Lack of data on pesticide residues in major crop plants is a serious gap of knowledge with potential consequences for human and animal health. How is the public to trust a risk assessment system that has overlooked the most obvious risk factor for herbicide tolerant GM crops, i.e. high residue levels of herbicides, for nearly 20 years? If it has been due to lack of understanding, it would be bad. If it is the result of the producer’s power to influence the risk assessment system, it would be worse.

Full list of References: http://www.independentsciencenews.org/news/how-extreme-levels-of-roundup-in-food-became-the-industry-norm/

 

**************************************************************************************************************

Join Seed Freedom online:

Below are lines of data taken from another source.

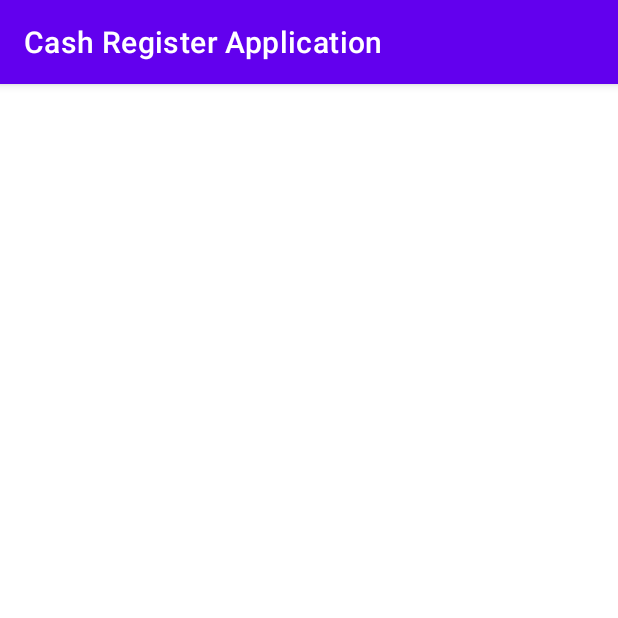
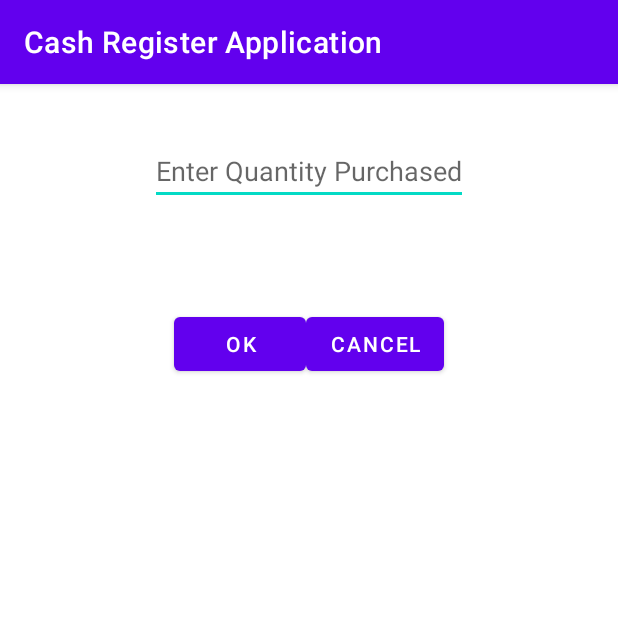
Before and after one commit to Dwrulesalot/Cash-Register-Application, an Android app: the RestockActivity screen opened directly, with no data from a screen before it, on a phone screen of 412 x 824 dp, the top half of it. Run offline under Robolectric (Android 15) with nearby library versions, the phone set to English and light mode, and no system bars.

Commit message:
Update activity_restock.xml

```diff
--- a/app/src/main/res/layout/activity_restock.xml
+++ b/app/src/main/res/layout/activity_restock.xml
@@ -6,8 +6,81 @@
     android:layout_height="match_parent"
     tools:context=".RestockActivity">
 
+    <androidx.constraintlayout.widget.Guideline
+        android:id="@+id/verticalGuideline1"
+        android:layout_width="wrap_content"
+        android:layout_height="wrap_content"
+
+        android:orientation="vertical"
+        app:layout_constraintGuide_percent=".3"
+        />
+
+    <androidx.constraintlayout.widget.Guideline
+        android:id="@+id/verticalGuideline2"
+        android:layout_width="wrap_content"
+        android:layout_height="wrap_content"
+
+        android:orientation="vertical"
+        app:layout_constraintGuide_percent=".7"
+        />
+
+
+    <androidx.constraintlayout.widget.Guideline
+        android:id="@+id/horizontalGuideline1"
+        android:layout_width="wrap_content"
+        android:layout_height="wrap_content"
+
+        android:orientation="horizontal"
+        app:layout_constraintGuide_percent=".15"
+        />
+
+    <androidx.constraintlayout.widget.Guideline
+        android:id="@+id/horizontalGuideline2"
+        android:layout_width="wrap_content"
+        android:layout_height="wrap_content"
+
+        android:orientation="horizontal"
+        app:layout_constraintGuide_percent=".3"
+        />
+
+    <EditText
+        android:id="@+id/restockQuantityUserInput"
+        android:layout_width="wrap_content"
+        android:layout_height="wrap_content"
+        android:hint="Enter Quantity Purchased"
+
+        app:layout_constraintLeft_toLeftOf="@id/verticalGuideline1"
+        app:layout_constraintRight_toRightOf="@id/verticalGuideline2"
+        app:layout_constraintTop_toTopOf="parent"
+        app:layout_constraintBottom_toBottomOf="@id/horizontalGuideline1"
+        />
+
+    <Button
+        android:id="@+id/restockOkButton"
+        android:layout_width="wrap_content"
+        android:layout_height="wrap_content"
+        android:text="OK"
+        app:layout_constraintLeft_toLeftOf="@id/verticalGuideline1"
+        app:layout_constraintTop_toTopOf="@id/horizontalGuideline1"
+        app:layout_constraintBottom_toBottomOf="@id/horizontalGuideline2"
+
+        app:layout_constraintRight_toLeftOf="@id/restockCancelButton"
+        />
+    <Button
+        android:id="@+id/restockCancelButton"
+        android:layout_width="wrap_content"
+        android:layout_height="wrap_content"
+        android:text="Cancel"
+        app:layout_constraintRight_toRightOf="@id/verticalGuideline2"
+        app:layout_constraintTop_toTopOf="@id/horizontalGuideline1"
+        app:layout_constraintBottom_toBottomOf="@id/horizontalGuideline2"
+
+        app:layout_constraintLeft_toRightOf="@id/restockOkButton"
+        />
+
     <!-- todo ListView of current Stock by adapter exactly like previously -->
-    <!-- is this context correct?-->
+    <!-- is this context correct?
+    I want this listview to be the same in two places-->
     <ListView
         tools:context=".RestockActivity"
         android:id="@+id/purchaseList"
@@ -15,6 +88,6 @@
         android:layout_height="wrap_content"
 
         app:layout_constraintEnd_toEndOf="parent"
-        app:layout_constraintTop_toTopOf="parent"/>
+        app:layout_constraintTop_toTopOf="@id/horizontalGuideline2"/>
 
 </androidx.constraintlayout.widget.ConstraintLayout>
```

Website – http://seedfreedom.in
Twitter – https://twitter.com/occupytheseed
Facebook – https://www.facebook.com/savetheseed
YouTube – http://www.youtube.com/user/occupytheseed
Sign the Declaration on Seed Freedom: http://seedfreedom.in/declaration/



52 comments

  1. Pingback: handyman services kennesaw ga

  2. Pingback: deer antler extract

  3. Pingback: seo-superior.com

  4. Pingback: pixelitas.com

  5. Pingback: paintless dent repair training

  6. Pingback: best 3ds emulator

  7. Pingback: how to get rid of cellulite

  8. Pingback: best garcinia cambogia extract reviews

  9. Pingback: goldsmithsgames.com

  10. Pingback: Mold Inspection in Santa Clara

  11. Pingback: tabletki na odchudzanie

  12. Pingback: chloe 財布

  13. Pingback: plombier paris

  14. Pingback: ブランドバリー

  15. Pingback: review

  16. Pingback: like this

  17. Pingback: home security systems installation in london

  18. Pingback: wireless intruder alarms

  19. Pingback: oakley sunglass outlet online

  20. Pingback: security system maintenance london

  21. Pingback: Austin TX SEO

  22. Pingback: michael kor shoes

  23. Pingback: Best Minneapolis SEO Consultant

  24. Pingback: intruder alarm

  25. Pingback: Custom Plastic Signs Dallas TX

  26. Pingback: Digital Signs

  27. Pingback: free credit score

  28. Pingback: coach outlets

  29. Pingback: garcinia cambogia for weight loss

  30. Pingback: this page

  31. Pingback: nagomi ryokan yuu

  32. Pingback: web design dallas

  33. Pingback: strategies

  34. Pingback: air flights cheap

  35. Pingback: video

  36. Pingback: gnc garcinia cambogia hca

  37. Pingback: where can i buy muscle rev xtreme

  38. Pingback: sleep aids

  39. Pingback: Home

  40. Pingback: ช่างภาพมืออาชีพ

  41. Pingback: hydroxycitric acid gnc

  42. Pingback: african fashion

  43. Pingback: recommended site

  44. Pingback: Lyman Acly

  45. Pingback: electronic cigarettes sample

  46. Pingback: unique dvd covers for you

  47. Pingback: pure garcinia cambogia free trial

  48. Pingback: kosiarka ręczna

  49. Pingback: Trackback

  50. Pingback: Trackback

  51. Pingback: nike mercurial vaporshox rivalry

  52. Pingback: sac bowling burberry


Leave a Reply